BY ASHLEY’S FRAYED
I remember when I first told my psychiatric nurse practitioner that I was hearing voices and had paranoid thoughts. She called them delusions. I knew they were real. Most of the time it still is real. People read my mind and are out to ruin my life.
I casually asked my practitioner when I would get a “clean bill of mental health.” She became very compassionate. She told me that some of my symptoms might improve with medication. However, she made it clear that these illnesses do not heal. I will have mental illness for the rest of my life.
I have made some progress but it is never back to the mentally healthy me. She is gone. But I still am here. Here is painful. My therapist told me once that out of the 1,000 schizophrenic patients she has treated, one had returned to full-time work.
Work is one of the most important aspects of an adult’s life. Without work the days blandly blend together. If I guess the day of the week, I have a 50/50 chance of guessing correctly.
Forever. It makes me angry! Why do I have to suffer because other people have demons. Demons. When I say demons, my psychiatric nurse practitioner tells me that I am having delusions. I don’t believe that for a minute.
In June of 2003 I was “Date Raped” by a former state employee with the initials BRM. I told him he was hurting me and told him to stop. I went blackout. He continued. I have no memory of most of the attack. I also was afraid to press charges. Sometime I think my PTSD could heal if the traumas stopped happening. But they don’t.
I know I said goodbye in my last column. My job was high security clearance and would not allow me to have a second job. Anyway, I was let go from that job for whistleblowing. Maybe I could keep a job if I learned to do the “wrong thing” instead of the “right thing.” Losing my job slid me right back into poverty and scarred my psyche. Another trauma.
In addition to being date raped, I was sexually molested and raped as a small child. From the ages of 6 to 11 I have no memories. I fired my therapist. She said she could help me bring the memories back so that I could work through it. I disagreed. Having no memories of the abuse shields me from the horror of it all. I recently have had flashbacks now that I am into my 40s. I am hoping the actual events will never haunt me. One of my abusers may still be alive.
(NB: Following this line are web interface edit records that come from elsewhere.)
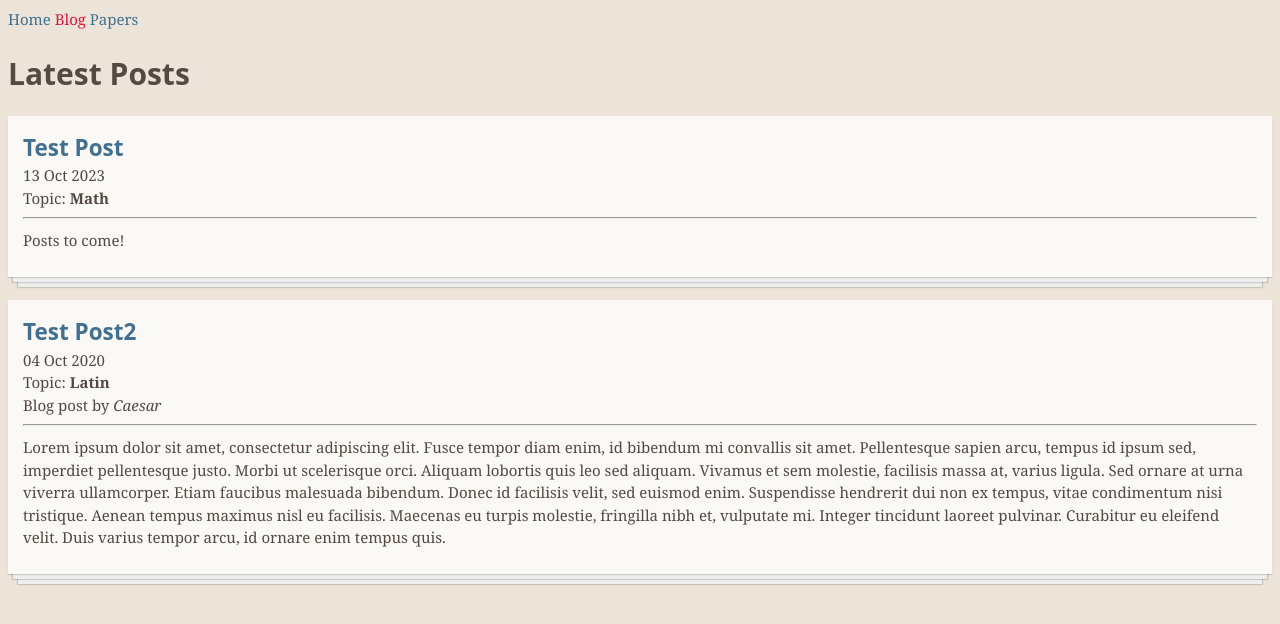
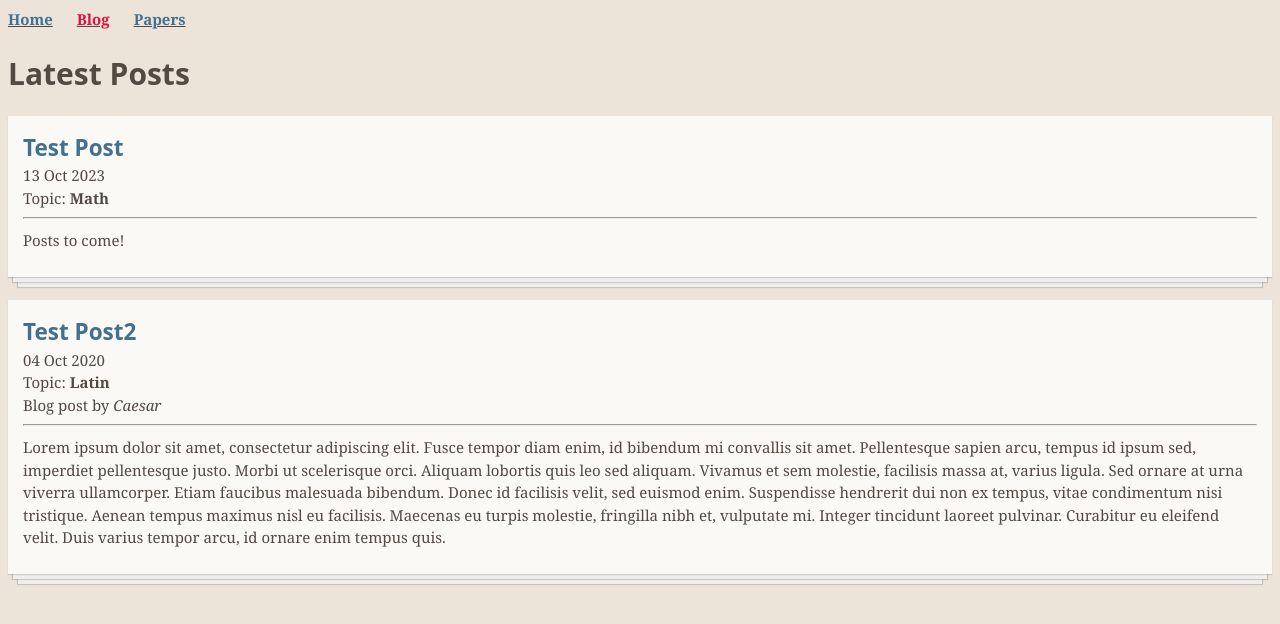
Before and after one commit to wrbernardoni/wrbernardoni.github.io, a Jekyll site: the page built from blog.html, in a window 1280 px wide. Shown: the top 624 px of the page. Built offline with Jekyll 4.4.1, drawn with Linux system fonts in a browser that asks for light colours.

Commit message:
Make nav bar a little prettier by bolding and underlining it

```diff
--- a/_includes/navigation.html
+++ b/_includes/navigation.html
@@ -1,5 +1,5 @@
-<nav>
+<nav class="mainNav">
   {% for item in site.data.navigation %}
-    <a href="{{ item.link }}" {% if page.url == item.link %}class="current"{% endif %}>{{ item.name }}</a>
+    <li><a href="{{ item.link }}" {% if page.url == item.link %}class="current"{% endif %}>{{ item.name }}</a></li>
   {% endfor %}
 </nav>
--- a/assets/css/styles.scss
+++ b/assets/css/styles.scss
@@ -255,3 +255,10 @@
     /* Padding for demo purposes */
     padding: 15px;
 }
+
+.mainNav li {
+    display: inline;
+    margin-right: 20px;
+    text-decoration: underline;
+    font-weight: bold;
+}
```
None of them were family or my mother’s lovers. They were friends’ parents. People my mother trusted because I was friends with their children. Huge mistake. One I did not make when I became a parent at age 23.
How did I function as a young adult? I was fine. I went to college and law school. I graduated with honors. I became a licensed attorney and practiced human rights and bankruptcy. There was a triggering stressor that caused my total mental collapse at the age of 35. The trigger was a death threat and a false accusation against me that was made public. Since 2010 I have been hospitalized more than 13 times. Seven months is the longest I have made it without a hospitalization. My record for holding a job continues to be two months.
What does forever mean? When I dwell on recovery, I can occasionally get well and convince myself that I beat the odds. I am recovered. It never lasts more than a few days. “Let’s face it,” I tell myself. “Friendships end, lovers leave, but mental illness is forever.” Less costly than a diamond. That is the only bright side to it.
How do I wake up each day and face “Forever”? I don’t. I live in a river called De-nial. I celebrate small wins. I showered twice today. I cleaned my clothes. I took care of an old feline friend, Sophie. When I think about my longevity, I get really down. Statistically my assortment of mental illnesses may shorten my life by 20 years. I know I have a role to play in my attempts at survival to old age. The only problem is that the symptoms are so excruciating, I don’t always want those 20 years back. My goal is to live to the ripe old age of 82. I joined a community center in my suburb and now I can swim in an Olympic size pool. I have access to a gym. I can live.